The top industries in Illinois include construction machinery merchant wholesalers, beer, wine, and distilled alcoholic beverage merchant wholesalers, and nonchocolate confectionery manufacturing. Notable tourist attractions include the Adler Planetarium & Astronomy Museum, the Arts Club of Chicago, and the Chinatown Museum Foundation.

CITIES WITH Farm Rancher OPPORTUNITIES IN Illinois


JOB DESCRIPTION: Farm Rancher

Farm Rancher video from the State of New Jersey Dept. of Labor and Workforce Development

In general, farm ranchers, on an ownership or rental basis, operate farms, or other agricultural production establishments which produce crops, horticultural specialties, or animal specialties. They also may plant, cultivate, harvest, perform post-harvest activities, and market crops and livestock; may hire, train, and supervise farm workers or supervise a farm labor contractor; may prepare cost, production, and other records.

Every day, farm ranchers are expected to be able to lift, push and move large and heavy objects. They need to maintain precise control of objects and devices through a range of movements.

Similar jobs with educational opportunities in Illinois include:

  • Aquaculture Director. Direct and coordinate, through subordinate supervisory personnel, activities of workers engaged in fish hatchery production for corporations, cooperatives, or other owners.
  • Crop and Livestock Manager. Direct and coordinate, through subordinate supervisory personnel, activities of workers engaged in agricultural crop production for corporations, cooperatives, or other owners.

LOCATION INFORMATION: Illinois

Illinois
Illinois photo by Hary Han

Illinois has a population of 12,910,409, which has grown by 3.95% in the last 10 years. Nicknamed the "Land of Lincoln," its capital is Springfield, though its largest city is Chicago. In 2008, there were a total of 7,657,328 jobs in Illinois. The average annual income was $42,540 in 2008, up from $41,720 in 2007. The unemployment rate in Illinois was 10.1% in 2009, which has grown by 3.7% since the previous year. Roughly 26.1% of Illinois residents have college degrees, which is higher than the national average.

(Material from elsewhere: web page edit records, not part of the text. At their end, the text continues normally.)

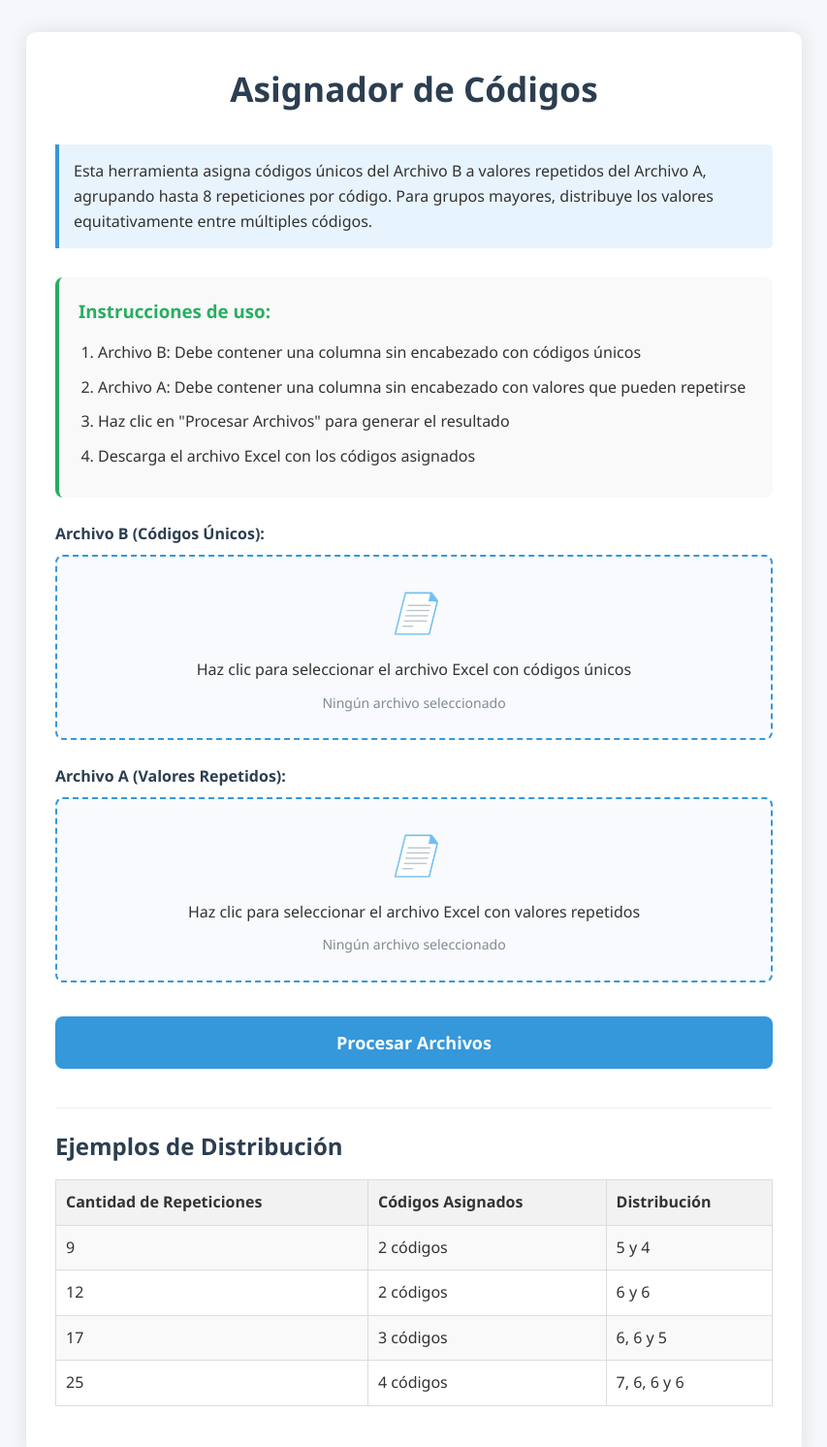
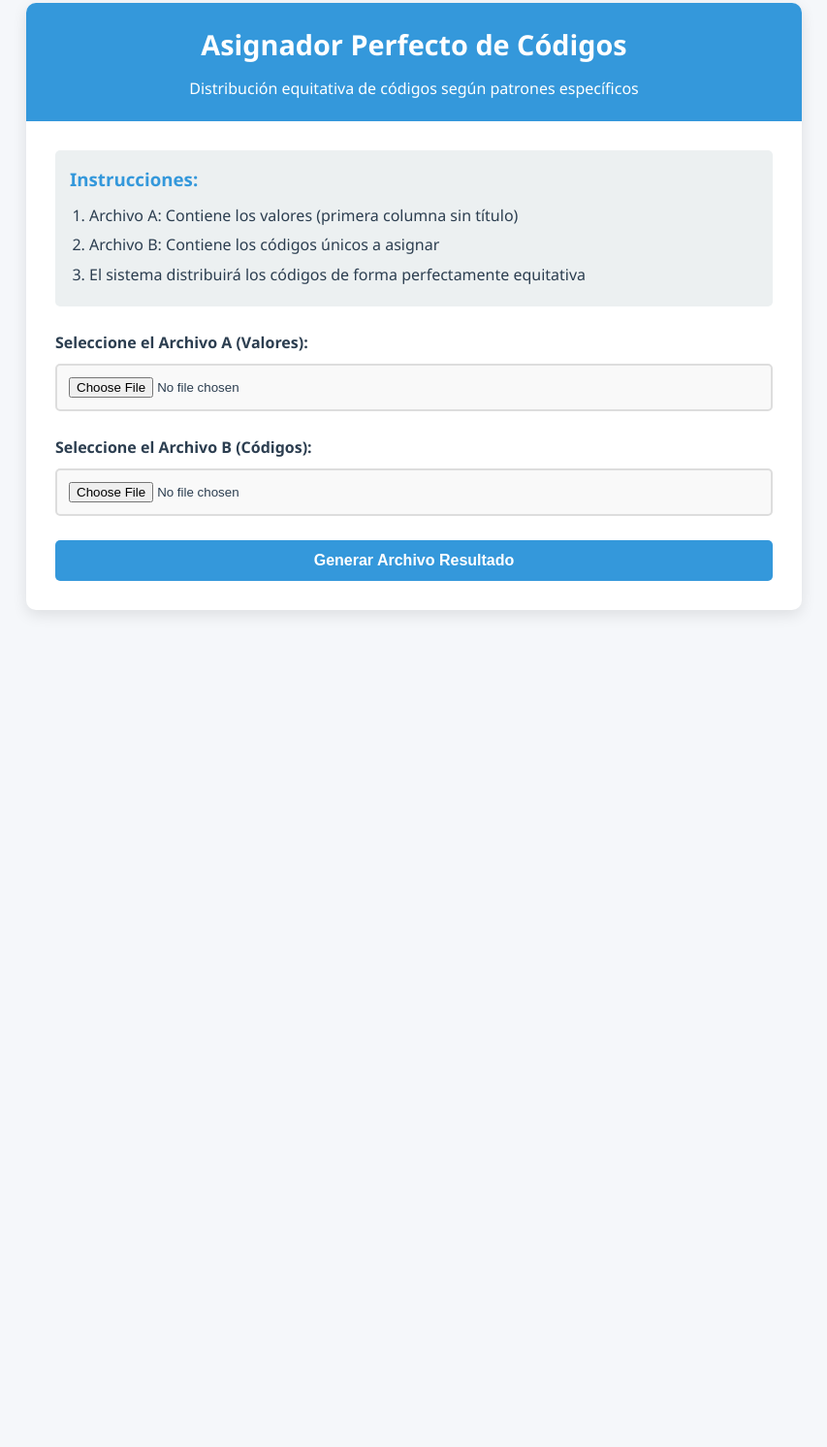
Before and after one commit to aprolim/excel, a website: page index.html in a window 1280 px wide. Shown: the part 17-1509 px from the top of the page at 97% size, without its empty margins (213-1066 px from the left). After the commit the page ends 800 px from the top, so only its background shows below. Drawn offline with Linux system fonts and the light colour scheme.

Commit message:
Update index.html

```diff
--- a/index.html
+++ b/index.html
@@ -3,304 +3,229 @@
 <head>
   <meta charset="UTF-8">
   <meta name="viewport" content="width=device-width, initial-scale=1.0">
-    <title>Asignador de Códigos</title>
+  <title>Asignador Perfecto de Códigos</title>
   <style>
+    :root {
+      --primary: #3498db;
+      --success: #2ecc71;
+      --danger: #e74c3c;
+      --warning: #f39c12;
+      --light: #ecf0f1;
+      --dark: #2c3e50;
+    }
     * {
       box-sizing: border-box;
       margin: 0;
       padding: 0;
+    }
+    body {
       font-family: 'Segoe UI', Tahoma, Geneva, Verdana, sans-serif;
-        }
-
-        body {
+      line-height: 1.6;
       background-color: #f5f7fa;
-            color: #333;
-            line-height: 1.6;
+      color: var(--dark);
       padding: 20px;
     }
-
     .container {
       max-width: 800px;
       margin: 0 auto;
       background: white;
       border-radius: 10px;
-            box-shadow: 0 0 20px rgba(0, 0, 0, 0.1);
+      box-shadow: 0 5px 15px rgba(0, 0, 0, 0.1);
+      overflow: hidden;
+    }
+    header {
+      background-color: var(--primary);
+      color: white;
+      padding: 20px;
+      text-align: center;
+    }
+    h1 {
+      font-size: 1.8rem;
+      margin-bottom: 10px;
+    }
+    .content {
       padding: 30px;
-            margin-top: 30px;
     }
-
-        h1 {
-            text-align: center;
-            color: #2c3e50;
-            margin-bottom: 30px;
-            font-size: 2.2rem;
-        }
-
-        .description {
-            background-color: #e8f4fd;
-            border-left: 4px solid #3498db;
-            padding: 15px;
-            margin-bottom: 30px;
-            border-radius: 0 5px 5px 0;
-        }
-
     .form-group {
       margin-bottom: 25px;
     }
-
     label {
       display: block;
       margin-bottom: 8px;
       font-weight: 600;
-            color: #2c3e50;
+      color: var(--dark);
     }
-
-        .file-upload {
-            border: 2px dashed #3498db;
-            border-radius: 8px;
-            padding: 25px;
-            text-align: center;
-            background-color: #f8fafd;
-            transition: all 0.3s ease;
-            cursor: pointer;
+    .file-input {
+      width: 100%;
+      padding: 12px;
+      border: 2px solid #ddd;
+      border-radius: 5px;
+      background: #f9f9f9;
+      transition: border 0.3s;
     }
-
-        .file-upload:hover {
-            background-color: #e8f4fd;
-            border-color: #2980b9;
+    .file-input:hover {
+      border-color: var(--primary);
     }
-
-        .file-upload i {
-            font-size: 40px;
-            color: #3498db;
-            margin-bottom: 15px;
-            display: block;
-        }
-
-        .file-name {
-            margin-top: 10px;
-            font-size: 14px;
-            color: #7f8c8d;
-        }
-
-        button {
-            background: #3498db;
+    .btn {
+      display: inline-block;
+      background: var(--primary);
       color: white;
       border: none;
-            padding: 15px 30px;
-            font-size: 18px;
-            border-radius: 8px;
+      padding: 12px 25px;
+      border-radius: 5px;
       cursor: pointer;
+      font-size: 1rem;
+      font-weight: 600;
+      transition: all 0.3s;
       width: 100%;
-            font-weight: 600;
-            transition: background 0.3s;
-            margin-top: 10px;
+      text-align: center;
     }
-
-        button:hover {
+    .btn:hover {
       background: #2980b9;
+      transform: translateY(-2px);
+      box-shadow: 0 4px 8px rgba(0, 0, 0, 0.1);
     }
-
-        .examples {
-            margin-top: 40px;
-            border-top: 1px solid #eee;
-            padding-top: 20px;
+    .btn:disabled {
+      background: #95a5a6;
+      cursor: not-allowed;
+      transform: none;
+      box-shadow: none;
     }
-
-        .examples h2 {
-            margin-bottom: 15px;
-            color: #2c3e50;
+    .status {
+      margin-top: 25px;
+      padding: 15px;
+      border-radius: 5px;
+      text-align: center;
+      font-weight: 500;
     }
-
-        .example-table {
-            width: 100%;
-            border-collapse: collapse;
-            margin-bottom: 20px;
+    .status.success {
+      background-color: rgba(46, 204, 113, 0.2);
+      color: var(--success);
+      border: 1px solid var(--success);
     }
-
-        .example-table th, .example-table td {
-            border: 1px solid #ddd;
-            padding: 10px;
-            text-align: left;
+    .status.error {
+      background-color: rgba(231, 76, 60, 0.2);
+      color: var(--danger);
+      border: 1px solid var(--danger);
     }
-
-        .example-table th {
-            background-color: #f2f2f2;
-            font-weight: 600;
+    .status.info {
+      background-color: rgba(52, 152, 219, 0.2);
+      color: var(--primary);
+      border: 1px solid var(--primary);
     }
-
-        .example-table tr:nth-child(even) {
-            background-color: #f9f9f9;
+    .status.warning {
+      background-color: rgba(243, 156, 18, 0.2);
+      color: var(--warning);
+      border: 1px solid var(--warning);
     }
-
     .instructions {
-            margin: 25px 0;
-            background-color: #f9f9f9;
-            padding: 20px;
-            border-radius: 8px;
-            border-left: 4px solid #27ae60;
+      background-color: var(--light);
+      padding: 15px;
+      border-radius: 5px;
+      margin-bottom: 25px;
     }
-
     .instructions h3 {
-            margin-bottom: 15px;
-            color: #27ae60;
+      margin-bottom: 10px;
+      color: var(--primary);
     }
-
     .instructions ol {
       padding-left: 20px;
     }
-
     .instructions li {
-            margin-bottom: 10px;
-        }
-
-        .success-message {
-            display: none;
-            background-color: #d4edda;
-            color: #155724;
-            padding: 15px;
-            border-radius: 5px;
-            margin-top: 20px;
-            text-align: center;
+      margin-bottom: 5px;
     }
   </style>
 </head>
 <body>
   <div class="container">
-        <h1>Asignador de Códigos</h1>
+    <header>
+      <h1>Asignador Perfecto de Códigos</h1>
+      <p>Distribución equitativa de códigos según patrones específicos</p>
+    </header>
 
-        <div class="description">
-            <p>Esta herramienta asigna códigos únicos del Archivo B a valores repetidos del Archivo A,
-            agrupando hasta 8 repeticiones por código. Para grupos mayores, distribuye los valores
-            equitativamente entre múltiples códigos.</p>
-        </div>
-
+    <div class="content">
       <div class="instructions">
-            <h3>Instrucciones de uso:</h3>
+        <h3>Instrucciones:</h3>
         <ol>
-                <li>Archivo B: Debe contener una columna sin encabezado con códigos únicos</li>
-                <li>Archivo A: Debe contener una columna sin encabezado con valores que pueden repetirse</li>
-                <li>Haz clic en "Procesar Archivos" para generar el resultado</li>
-                <li>Descarga el archivo Excel con los códigos asignados</li>
+          <li>Archivo A: Contiene los valores (primera columna sin título)</li>
+          <li>Archivo B: Contiene los códigos únicos a asignar</li>
+          <li>El sistema distribuirá los códigos de forma perfectamente equitativa</li>
         </ol>
       </div>
 
-        <form id="uploadForm" enctype="multipart/form-data">
+      <form id="uploadForm">
         <div class="form-group">
-                <label for="archivoB">Archivo B (Códigos Únicos):</label>
-                <div class="file-upload" onclick="document.getElementById('fileB').click()">
-                    <i>📄</i>
-                    <p>Haz clic para seleccionar el archivo Excel con códigos únicos</p>
-                    <p class="file-name" id="fileNameB">Ningún archivo seleccionado</p>
-                </div>
-                <input type="file" id="fileB" name="archivoB" accept=".xlsx,.xls" style="display: none;" required>
+          <label for="fileA">Seleccione el Archivo A (Valores):</label>
+          <input type="file" id="fileA" name="fileA" class="file-input" accept=".xlsx, .xls" required>
         </div>
 
         <div class="form-group">
-                <label for="archivoA">Archivo A (Valores Repetidos):</label>
-                <div class="file-upload" onclick="document.getElementById('fileA').click()">
-                    <i>📄</i>
-                    <p>Haz clic para seleccionar el archivo Excel con valores repetidos</p>
-                    <p class="file-name" id="fileNameA">Ningún archivo seleccionado</p>
-                </div>
-                <input type="file" id="fileA" name="archivoA" accept=".xlsx,.xls" style="display: none;" required>
+          <label for="fileB">Seleccione el Archivo B (Códigos):</label>
+          <input type="file" id="fileB" name="fileB" class="file-input" accept=".xlsx, .xls" required>
         </div>
 
-            <button type="button" onclick="procesarArchivos()">Procesar Archivos</button>
-
-            <div class="success-message" id="successMessage">
-                ¡Archivos procesados correctamente! Tu archivo de resultado se descargará automáticamente.
-            </div>
+        <button type="submit" id="submitBtn" class="btn">Generar Archivo Resultado</button>
       </form>
 
-        <div class="examples">
-            <h2>Ejemplos de Distribución</h2>
-
-            <table class="example-table">
-                <tr>
-                    <th>Cantidad de Repeticiones</th>
-                    <th>Códigos Asignados</th>
-                    <th>Distribución</th>
-                </tr>
-                <tr>
-                    <td>9</td>
-                    <td>2 códigos</td>
-                    <td>5 y 4</td>
-                </tr>
-                <tr>
-                    <td>12</td>
-                    <td>2 códigos</td>
-                    <td>6 y 6</td>
-                </tr>
-                <tr>
-                    <td>17</td>
-                    <td>3 códigos</td>
-                    <td>6, 6 y 5</td>
-                </tr>
-                <tr>
-                    <td>25</td>
-                    <td>4 códigos</td>
-                    <td>7, 6, 6 y 6</td>
-                </tr>
-            </table>
+      <div id="status" class="status" style="display: none;"></div>
     </div>
   </div>
 
   <script>
-        // Actualizar nombres de archivo seleccionados
-        document.getElementById('fileB').addEventListener('change', function(e) {
-            const fileName = e.target.files[0] ? e.target.files[0].name : 'Ningún archivo seleccionado';
-            document.getElementById('fileNameB').textContent = fileName;
+    document.addEventListener('DOMContentLoaded', () => {
+      const form = document.getElementById('uploadForm');
+      const statusDiv = document.getElementById('status');
+      const submitBtn = document.getElementById('submitBtn');
+
+      form.addEventListener('submit', async (e) => {
+        e.preventDefault();
+
+        // Reset status
+        statusDiv.style.display = 'none';
+        submitBtn.disabled = true;
+        submitBtn.textContent = 'Procesando...';
+
+        const formData = new FormData();
+        formData.append('fileA', document.getElementById('fileA').files[0]);
+        formData.append('fileB', document.getElementById('fileB').files[0]);
+
+        try {
+          const response = await fetch('/process', {
+            method: 'POST',
+            body: formData
           });
 
-        document.getElementById('fileA').addEventListener('change', function(e) {
-            const fileName = e.target.files[0] ? e.target.files[0].name : 'Ningún archivo seleccionado';
-            document.getElementById('fileNameA').textContent = fileName;
-        });
-
-        // Función para procesar archivos
-        function procesarArchivos() {
-            const fileB = document.getElementById('fileB').files[0];
-            const fileA = document.getElementById('fileA').files[0];
-
-            if (!fileB || !fileA) {
-                alert('Debe seleccionar ambos archivos');
-                return;
+          if (!response.ok) {
+            const errorData = await response.json();
+            throw new Error(errorData.message || 'Error al procesar los archivos');
           }
 
-            const formData = new FormData();
-            formData.append('archivoB', fileB);
-            formData.append('archivoA', fileA);
-
-            fetch('/procesar', {
-                method: 'POST',
-                body: formData
-            })
-            .then(response => {
-                if (!response.ok) {
-                    return response.text().then(text => { throw new Error(text) });
-                }
-                return response.blob();
-            })
-            .then(blob => {
-                // Mostrar mensaje de éxito
-                document.getElementById('successMessage').style.display = 'block';
-
-                // Crear enlace para descargar el archivo
+          const blob = await response.blob();
           const url = window.URL.createObjectURL(blob);
           const a = document.createElement('a');
-                a.style.display = 'none';
           a.href = url;
-                a.download = 'resultado.xlsx';
+          a.download = 'resultado_codigos.xlsx';
           document.body.appendChild(a);
           a.click();
           window.URL.revokeObjectURL(url);
-            })
-            .catch(error => {
+          a.remove();
+
+          showStatus('Archivo generado con éxito! Descarga iniciada automáticamente.', 'success');
+        } catch (error) {
           console.error('Error:', error);
-                alert('Error al procesar archivos: ' + error.message);
+          showStatus(`Error: ${error.message}`, 'error');
+        } finally {
+          submitBtn.disabled = false;
+          submitBtn.textContent = 'Generar Archivo Resultado';
+        }
       });
+
+      function showStatus(message, type) {
+        statusDiv.textContent = message;
+        statusDiv.className = `status ${type}`;
+        statusDiv.style.display = 'block';
       }
+    });
   </script>
 </body>
 </html>
```
Lines whose indentation alone changed are shown as unchanged.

The top industries in Illinois include construction machinery merchant wholesalers, beer, wine, and distilled alcoholic beverage merchant wholesalers, and nonchocolate confectionery manufacturing. Notable tourist attractions include the Chicago Peregrine Release, the Dusable Museum of African American History, and the Chinatown Museum Foundation.